Action item: Whenever "Modeling" appears in a line of the entries below, that line counts; give the total only.

Input records:
━━━━━━━━━━
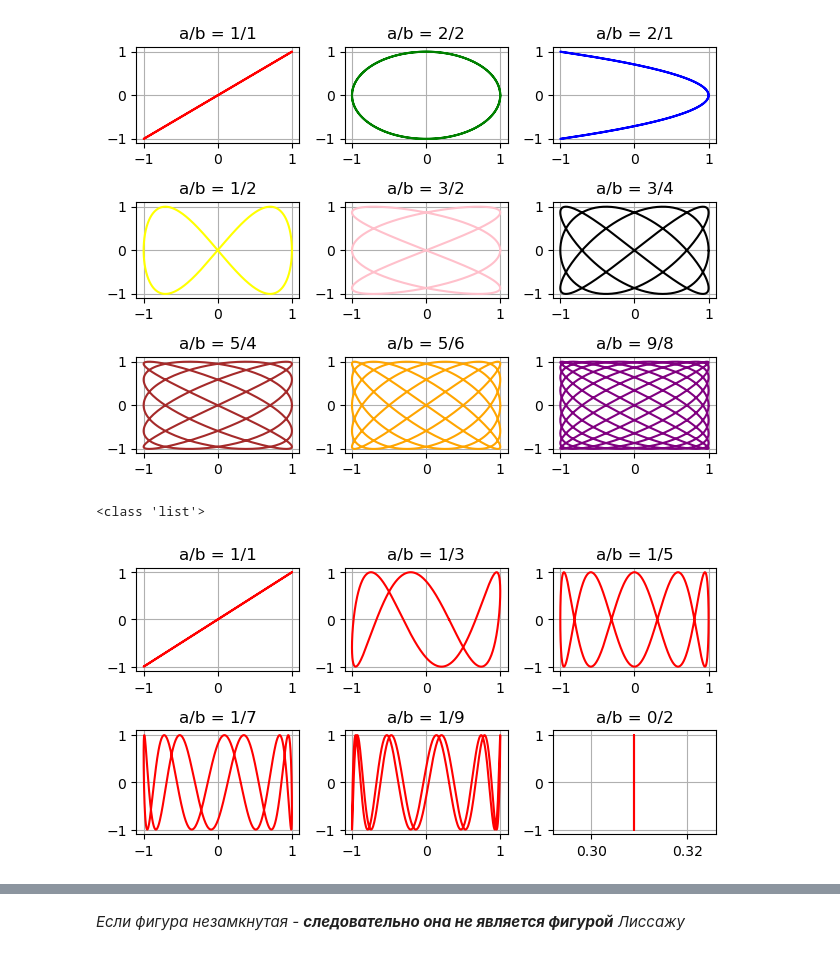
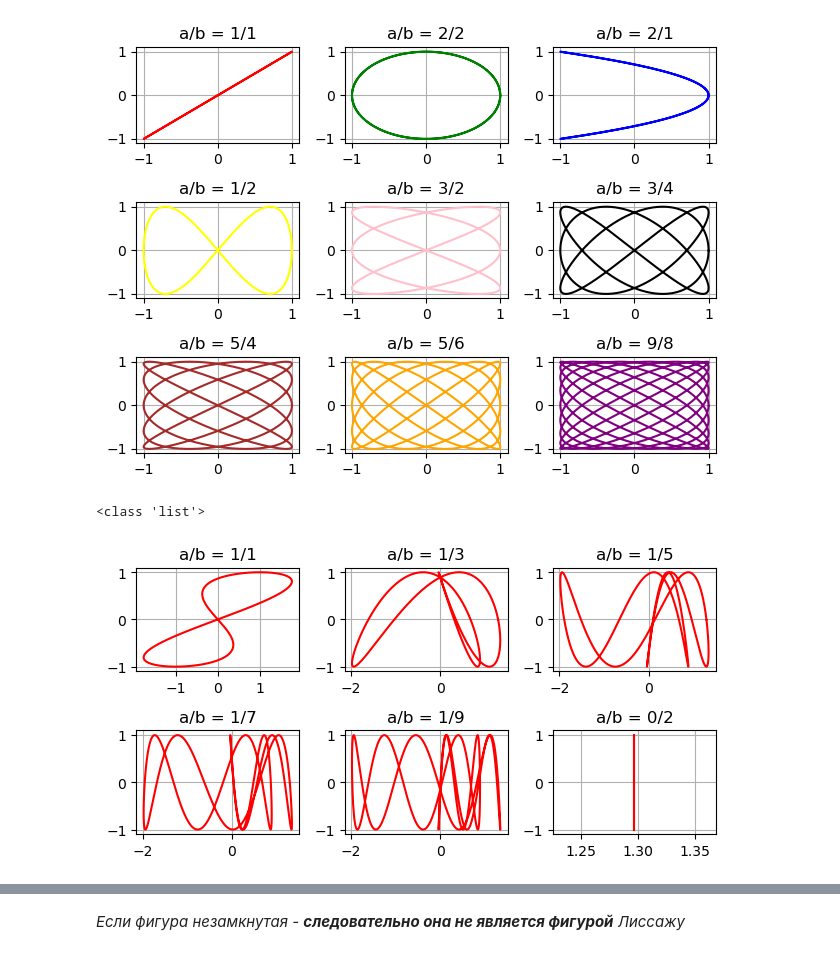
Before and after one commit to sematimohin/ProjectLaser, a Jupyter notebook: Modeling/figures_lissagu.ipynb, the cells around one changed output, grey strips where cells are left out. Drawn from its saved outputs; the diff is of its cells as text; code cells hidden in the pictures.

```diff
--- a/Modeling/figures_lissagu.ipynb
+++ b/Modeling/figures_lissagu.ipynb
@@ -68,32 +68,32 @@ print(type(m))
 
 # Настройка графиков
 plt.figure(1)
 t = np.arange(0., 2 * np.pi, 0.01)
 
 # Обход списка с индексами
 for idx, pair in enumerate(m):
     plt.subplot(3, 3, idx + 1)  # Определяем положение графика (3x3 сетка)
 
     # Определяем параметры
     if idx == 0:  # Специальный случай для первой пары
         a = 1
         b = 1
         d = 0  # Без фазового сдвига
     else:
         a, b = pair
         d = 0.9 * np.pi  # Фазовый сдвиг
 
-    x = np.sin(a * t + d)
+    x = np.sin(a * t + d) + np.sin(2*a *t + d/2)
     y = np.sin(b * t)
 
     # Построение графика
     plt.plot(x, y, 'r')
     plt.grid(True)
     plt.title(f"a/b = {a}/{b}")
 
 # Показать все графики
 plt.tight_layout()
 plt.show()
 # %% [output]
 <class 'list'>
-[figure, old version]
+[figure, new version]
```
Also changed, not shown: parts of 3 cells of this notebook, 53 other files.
━━━━━━━━━━
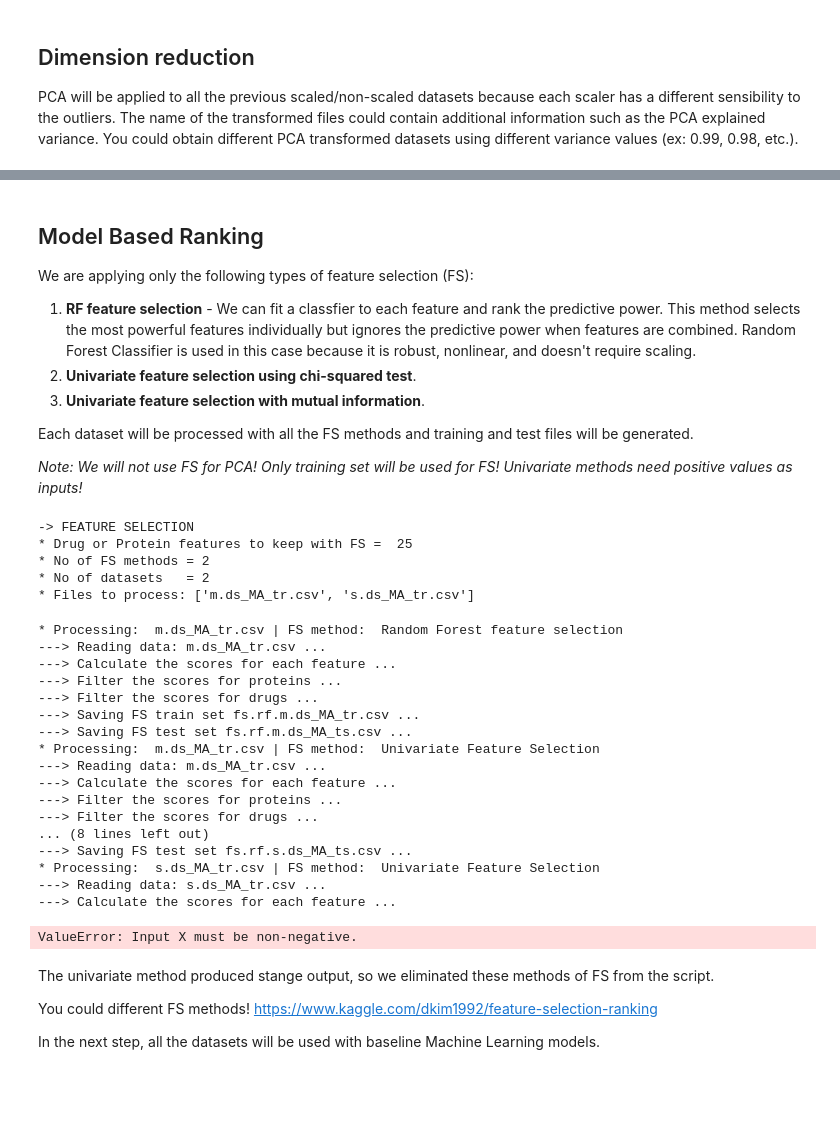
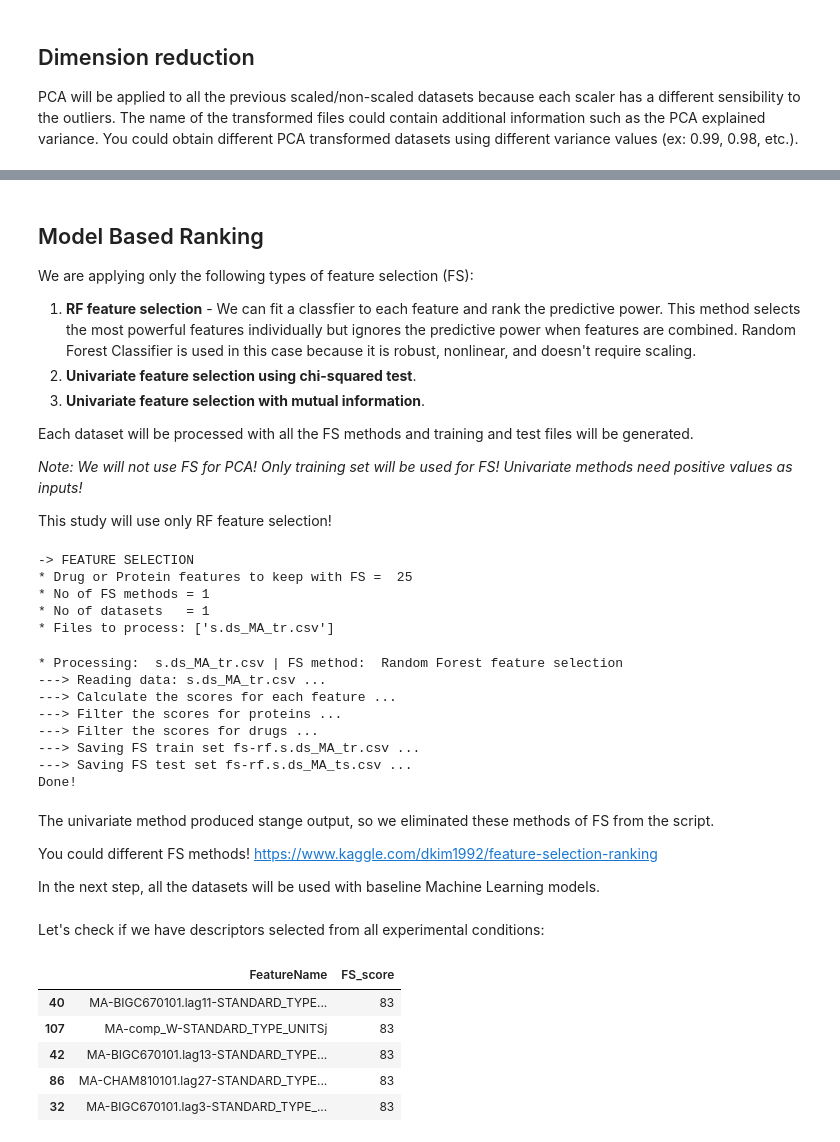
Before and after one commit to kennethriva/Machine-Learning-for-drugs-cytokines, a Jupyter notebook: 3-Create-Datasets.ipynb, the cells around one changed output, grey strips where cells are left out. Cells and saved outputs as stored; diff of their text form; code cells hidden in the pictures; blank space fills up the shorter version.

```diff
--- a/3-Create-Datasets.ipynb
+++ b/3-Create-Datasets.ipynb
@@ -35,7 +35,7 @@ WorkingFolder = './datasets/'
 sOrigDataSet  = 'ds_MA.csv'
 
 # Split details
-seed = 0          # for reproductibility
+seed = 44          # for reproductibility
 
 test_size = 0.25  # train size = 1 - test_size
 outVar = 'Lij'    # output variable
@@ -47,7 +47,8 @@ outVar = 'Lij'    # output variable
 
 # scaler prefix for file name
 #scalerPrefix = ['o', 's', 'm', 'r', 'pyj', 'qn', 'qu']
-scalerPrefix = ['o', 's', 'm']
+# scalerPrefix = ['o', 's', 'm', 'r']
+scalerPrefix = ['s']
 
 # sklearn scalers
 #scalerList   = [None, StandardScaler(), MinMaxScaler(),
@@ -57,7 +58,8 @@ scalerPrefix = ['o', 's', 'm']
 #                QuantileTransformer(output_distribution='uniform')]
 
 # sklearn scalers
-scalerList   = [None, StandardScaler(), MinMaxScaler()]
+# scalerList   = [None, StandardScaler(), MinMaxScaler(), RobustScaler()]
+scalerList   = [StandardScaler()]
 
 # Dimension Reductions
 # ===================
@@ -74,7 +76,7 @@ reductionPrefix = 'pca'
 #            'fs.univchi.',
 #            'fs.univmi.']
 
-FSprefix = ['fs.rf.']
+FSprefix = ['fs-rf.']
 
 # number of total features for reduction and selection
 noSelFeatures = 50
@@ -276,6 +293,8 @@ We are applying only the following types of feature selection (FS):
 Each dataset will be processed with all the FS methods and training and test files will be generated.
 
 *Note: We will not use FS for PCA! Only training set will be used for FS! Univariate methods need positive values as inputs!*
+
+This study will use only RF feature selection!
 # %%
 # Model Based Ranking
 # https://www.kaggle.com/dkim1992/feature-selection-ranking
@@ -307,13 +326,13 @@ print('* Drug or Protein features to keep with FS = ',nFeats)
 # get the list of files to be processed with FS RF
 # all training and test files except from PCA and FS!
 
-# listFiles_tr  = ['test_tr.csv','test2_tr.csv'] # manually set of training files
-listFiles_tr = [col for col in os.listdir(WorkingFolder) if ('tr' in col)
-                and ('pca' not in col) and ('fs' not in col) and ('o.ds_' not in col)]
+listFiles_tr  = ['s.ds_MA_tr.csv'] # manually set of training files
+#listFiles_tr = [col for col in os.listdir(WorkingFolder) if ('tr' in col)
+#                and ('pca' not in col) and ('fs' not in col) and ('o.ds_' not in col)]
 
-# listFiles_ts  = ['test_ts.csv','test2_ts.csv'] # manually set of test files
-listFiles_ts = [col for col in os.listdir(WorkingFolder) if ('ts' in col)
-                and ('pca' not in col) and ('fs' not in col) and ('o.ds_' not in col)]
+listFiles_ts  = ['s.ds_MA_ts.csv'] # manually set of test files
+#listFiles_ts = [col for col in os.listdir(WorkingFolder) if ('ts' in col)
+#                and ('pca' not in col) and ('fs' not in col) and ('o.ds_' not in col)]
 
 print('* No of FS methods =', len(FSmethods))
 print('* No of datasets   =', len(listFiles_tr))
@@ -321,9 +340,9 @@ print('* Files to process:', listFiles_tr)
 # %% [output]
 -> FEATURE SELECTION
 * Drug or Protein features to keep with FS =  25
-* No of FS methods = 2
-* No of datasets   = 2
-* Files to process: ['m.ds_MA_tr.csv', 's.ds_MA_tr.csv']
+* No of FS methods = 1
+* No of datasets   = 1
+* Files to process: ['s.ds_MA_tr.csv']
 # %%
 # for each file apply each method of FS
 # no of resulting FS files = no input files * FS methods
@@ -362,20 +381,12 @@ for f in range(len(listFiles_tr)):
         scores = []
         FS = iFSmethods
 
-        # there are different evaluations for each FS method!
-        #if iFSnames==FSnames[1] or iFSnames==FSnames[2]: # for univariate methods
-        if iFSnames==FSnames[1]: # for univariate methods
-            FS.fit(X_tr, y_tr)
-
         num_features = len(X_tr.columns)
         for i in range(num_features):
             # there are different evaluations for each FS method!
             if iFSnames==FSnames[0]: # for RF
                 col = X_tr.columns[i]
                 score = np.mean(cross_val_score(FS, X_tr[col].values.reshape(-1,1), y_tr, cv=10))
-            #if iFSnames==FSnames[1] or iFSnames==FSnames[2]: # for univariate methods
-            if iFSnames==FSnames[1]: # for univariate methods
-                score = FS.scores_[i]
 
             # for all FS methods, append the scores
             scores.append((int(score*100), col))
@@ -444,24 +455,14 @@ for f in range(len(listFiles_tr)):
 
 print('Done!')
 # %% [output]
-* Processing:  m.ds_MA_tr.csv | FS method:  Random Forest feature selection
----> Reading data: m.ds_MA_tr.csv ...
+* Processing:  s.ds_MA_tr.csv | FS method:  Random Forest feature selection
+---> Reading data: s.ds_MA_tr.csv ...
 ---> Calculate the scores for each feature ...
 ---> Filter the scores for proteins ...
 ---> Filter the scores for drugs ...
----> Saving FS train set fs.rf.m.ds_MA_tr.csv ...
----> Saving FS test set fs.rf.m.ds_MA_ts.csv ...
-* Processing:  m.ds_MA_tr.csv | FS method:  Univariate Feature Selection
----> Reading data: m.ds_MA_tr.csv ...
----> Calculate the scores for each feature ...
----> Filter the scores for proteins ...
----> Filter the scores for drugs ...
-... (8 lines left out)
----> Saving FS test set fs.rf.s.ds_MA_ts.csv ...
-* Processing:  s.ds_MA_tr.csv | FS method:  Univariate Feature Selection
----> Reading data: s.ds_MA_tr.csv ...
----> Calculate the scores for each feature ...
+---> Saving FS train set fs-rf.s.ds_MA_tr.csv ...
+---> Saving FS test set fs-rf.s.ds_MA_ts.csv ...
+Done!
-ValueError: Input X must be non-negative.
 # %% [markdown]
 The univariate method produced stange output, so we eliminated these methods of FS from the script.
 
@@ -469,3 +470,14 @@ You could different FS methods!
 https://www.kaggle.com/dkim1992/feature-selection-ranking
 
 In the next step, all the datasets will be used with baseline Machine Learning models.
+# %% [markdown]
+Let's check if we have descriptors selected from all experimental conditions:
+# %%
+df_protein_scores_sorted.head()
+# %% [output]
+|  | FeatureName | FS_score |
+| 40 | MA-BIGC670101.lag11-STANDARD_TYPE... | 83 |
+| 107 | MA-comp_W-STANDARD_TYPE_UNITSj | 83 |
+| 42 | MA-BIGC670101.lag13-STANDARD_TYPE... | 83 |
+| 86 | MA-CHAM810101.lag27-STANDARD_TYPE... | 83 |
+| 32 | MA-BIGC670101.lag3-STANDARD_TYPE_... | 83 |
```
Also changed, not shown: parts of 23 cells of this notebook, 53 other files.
━━━━━━━━━━
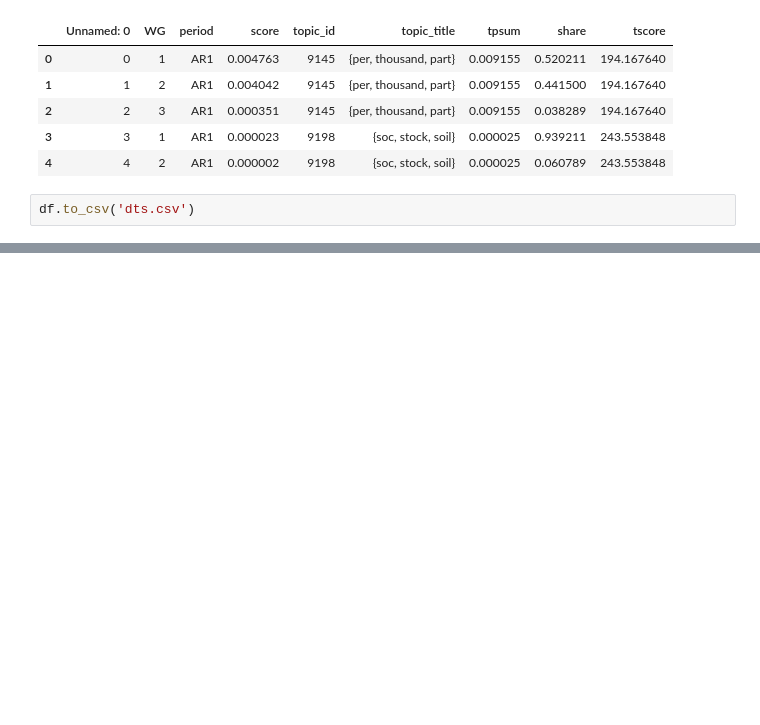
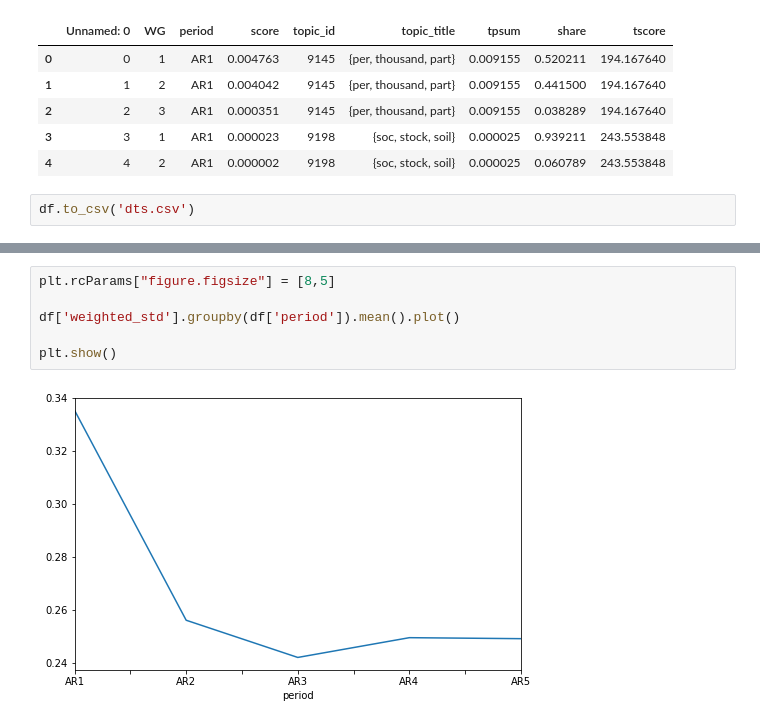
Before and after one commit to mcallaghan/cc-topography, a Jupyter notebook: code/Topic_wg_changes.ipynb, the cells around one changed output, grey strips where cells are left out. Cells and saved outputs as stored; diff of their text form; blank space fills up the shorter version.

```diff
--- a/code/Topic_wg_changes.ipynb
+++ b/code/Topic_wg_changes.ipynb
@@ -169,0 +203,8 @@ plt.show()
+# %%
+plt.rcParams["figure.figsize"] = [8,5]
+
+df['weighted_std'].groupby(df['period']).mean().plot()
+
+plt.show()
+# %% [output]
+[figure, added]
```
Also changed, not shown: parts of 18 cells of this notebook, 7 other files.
━━━━━━━━━━
Answer below: 3